Please copy each line of the records below that includes the word "does".

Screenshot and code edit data

========================================================================

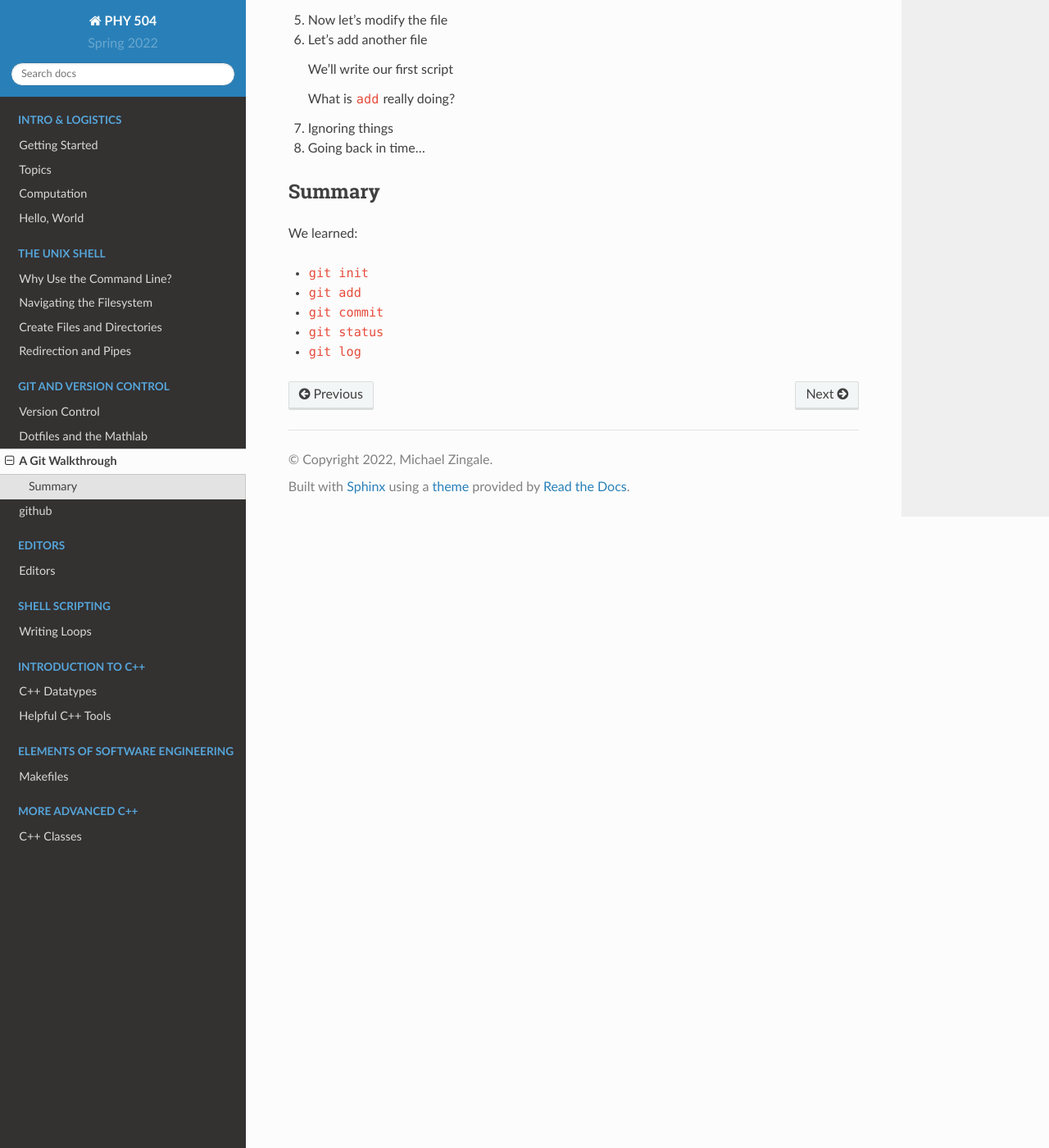
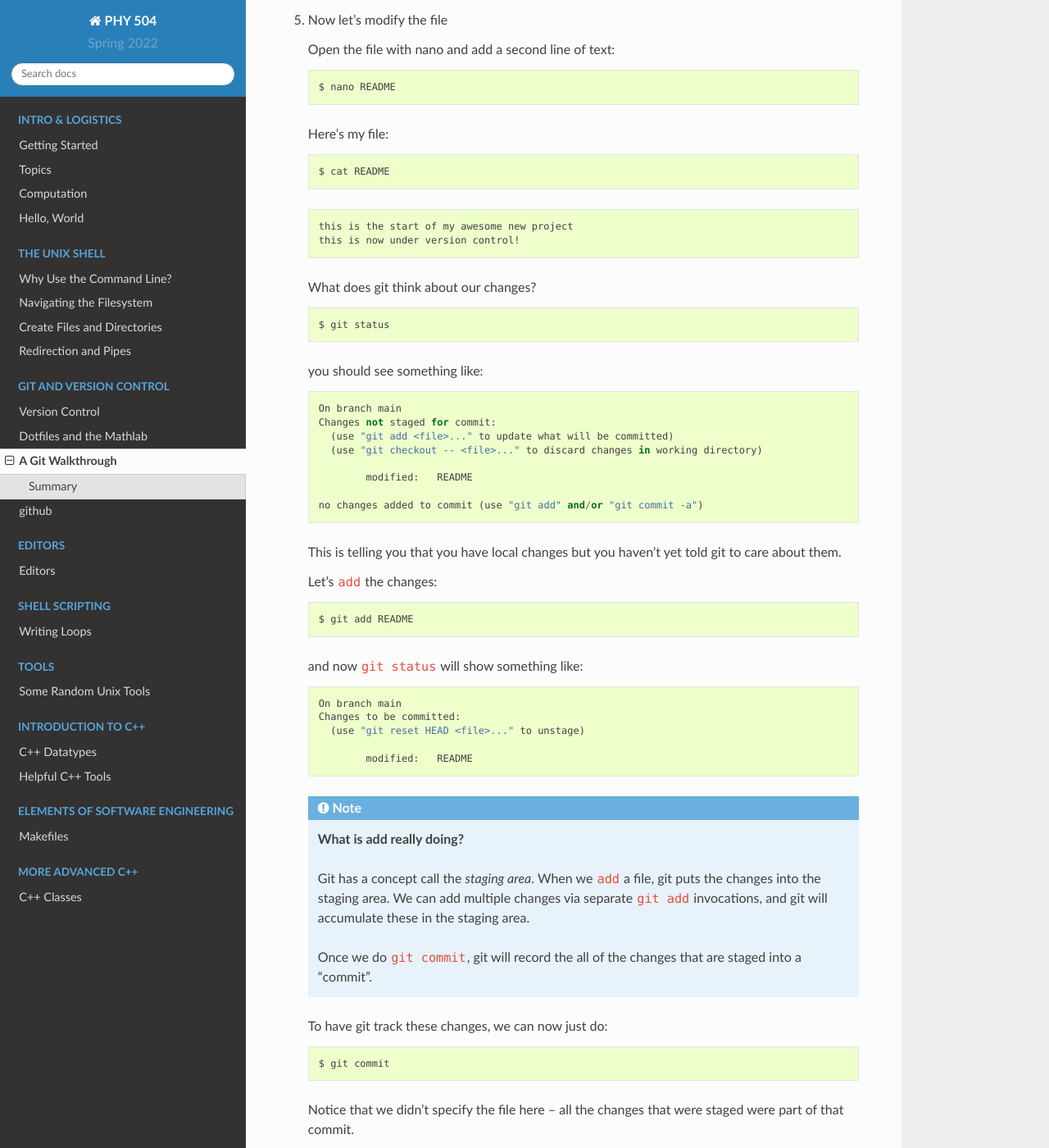
Before and after one commit to zingale/phy504, a Sphinx documentation site: the page built from docs/source/git.rst, in a window 1280 px wide and 1400 px high, scrolled down 2049 px. Shown: the whole window at 82% size. Built offline with Sphinx 7.4.7 and the Read the Docs theme 2.0.0, drawn with Linux system fonts in a browser that asks for light colours; some of the changed text lies outside the part shown.

Commit message:
more updates before class

```diff
--- a/docs/source/git.rst
+++ b/docs/source/git.rst
@@ -112,15 +112,175 @@
 
 #. Now let's modify the file
 
+   Open the file with nano and add a second line of text:
 
-#. Let's add another file
+   .. prompt:: bash
 
-   We'll write our first script
+      nano README
+
+   Here's my file:
+
+   .. prompt:: bash
+
+      cat README
+
+   .. code::
+
+     this is the start of my awesome new project
+     this is now under version control!
+
+   What does git think about our changes?
+
+   .. prompt:: bash
+
+      git status
+
+   you should see something like:
+
+   .. code::
+
+      On branch main
+      Changes not staged for commit:
+        (use "git add <file>..." to update what will be committed)
+        (use "git checkout -- <file>..." to discard changes in working directory)
+
+              modified:   README
+
+      no changes added to commit (use "git add" and/or "git commit -a")
+
+   This is telling you that you have local changes but you haven't yet told git to care about them.
+
+   Let's ``add`` the changes:
+
+   .. prompt:: bash
+
+      git add README
 
 
-   What is ``add`` really doing?
+   and now ``git status`` will show something like:
 
-#. Ignoring things
+   .. code::
+
+      On branch main
+      Changes to be committed:
+        (use "git reset HEAD <file>..." to unstage)
+
+              modified:   README
+
+
+   .. note::
+
+      **What is add really doing?**
+
+      Git has a concept call the *staging area*.  When we ``add`` a
+      file, git puts the changes into the staging area.  We can add
+      multiple changes via separate ``git add`` invocations, and git
+      will accumulate these in the staging area.
+
+      Once we do ``git commit``, git will record the all of the
+      changes that are staged into a "commit".
+
+   To have git track these changes, we can now just do:
+
+   .. prompt:: bash
+
+      git commit
+
+   Notice that we didn't specify the file here -- all the changes that
+   were staged were part of that commit.
+
+   If we now do ``git log``, we'll see that there is a second commit
+   in our project, and it has a different unique hash:
+
+   .. code::
+
+      commit 78b6925752e8388dddb3d65b6355bfeeb87b87a7 (HEAD -> main)
+      Author: Michael Zingale <michael.zingake@stonybrook.edu>
+      Date:   Sun Jan 30 14:23:09 2022 -0500
+
+          make some modifications
+
+      commit 2001a0e996110926a576dcb5fc13fc8022864d0b
+      Author: Michael Zingale <michael.zingake@stonybrook.edu>
+      Date:   Sun Jan 30 13:11:24 2022 -0500
+
+          my first change
+
+
+#. Let's create and add another file.
+
+   We'll write our first shell script.  Open a new file in nano:
+
+   .. prompt:: bash
+
+      nano myscript
+
+   and copy-paste the following content into it:
+
+   .. code:: bash
+
+      ls -l > script.out
+
+   be sure to end with a new line.
+
+   Now, this script is not that fancy and it needs to be run as:
+
+   .. prompt:: bash
+
+      bash ./myscript
+
+   when you do this, you should see the output ``script.out`` created.
+
+   Now let's tell git that we want it to track this:
+
+   .. prompt:: bash
+
+      git add myscript
+      git commit
+
+   Be sure to add a useful message.
+
+#. Ignoring things.
+
+   Let's look at the status of our project:
+
+   .. prompt:: bash
+
+      git status
+
+   You'll see something like:
+
+   .. code::
+
+      On branch main
+      Untracked files:
+        (use "git add <file>..." to include in what will be committed)
+
+              script.out
+
+      nothing added to commit but untracked files present (use "git add" to track)
+
+   It is telling us that it is not keeping track of ``script.out``.
+   But we don't want it to -- that is the output from running out
+   script, and generally we don't keep the output of our codes in
+   version control.
+
+   So we'd like to tell git to ignore that file.  The way to do this is to
+   create a ``.gitignore`` file:
+
+   .. prompt:: bash
+
+      nano .gitignore
+
+   and add the following:
+
+   .. code::
+
+      *.out
+
+   now if you do ``git status``, that file will not appear, but ``.gitignore`` does!  So
+   add ``.gitignore`` to git by doing ``git add`` followed by ``git commit``.
+
 
 #. Going back in time...
 
--- a/docs/source/index.rst
+++ b/docs/source/index.rst
@@ -59,6 +59,12 @@
 
 .. toctree::
    :maxdepth: 1
+   :caption: Tools
+
+   random-tools
+
+.. toctree::
+   :maxdepth: 1
    :caption: Introduction to C++
 
    intro-cxx
--- /dev/null
+++ b/docs/source/random-tools.rst
@@ -0,0 +1,12 @@
+**********************
+Some Random Unix Tools
+**********************
+
+
+tar
+===
+
+
+
+screen
+======
```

========================================================================

* _Expected output_:
+   What does git think about our changes?
+   now if you do ``git status``, that file will not appear, but ``.gitignore`` does!  So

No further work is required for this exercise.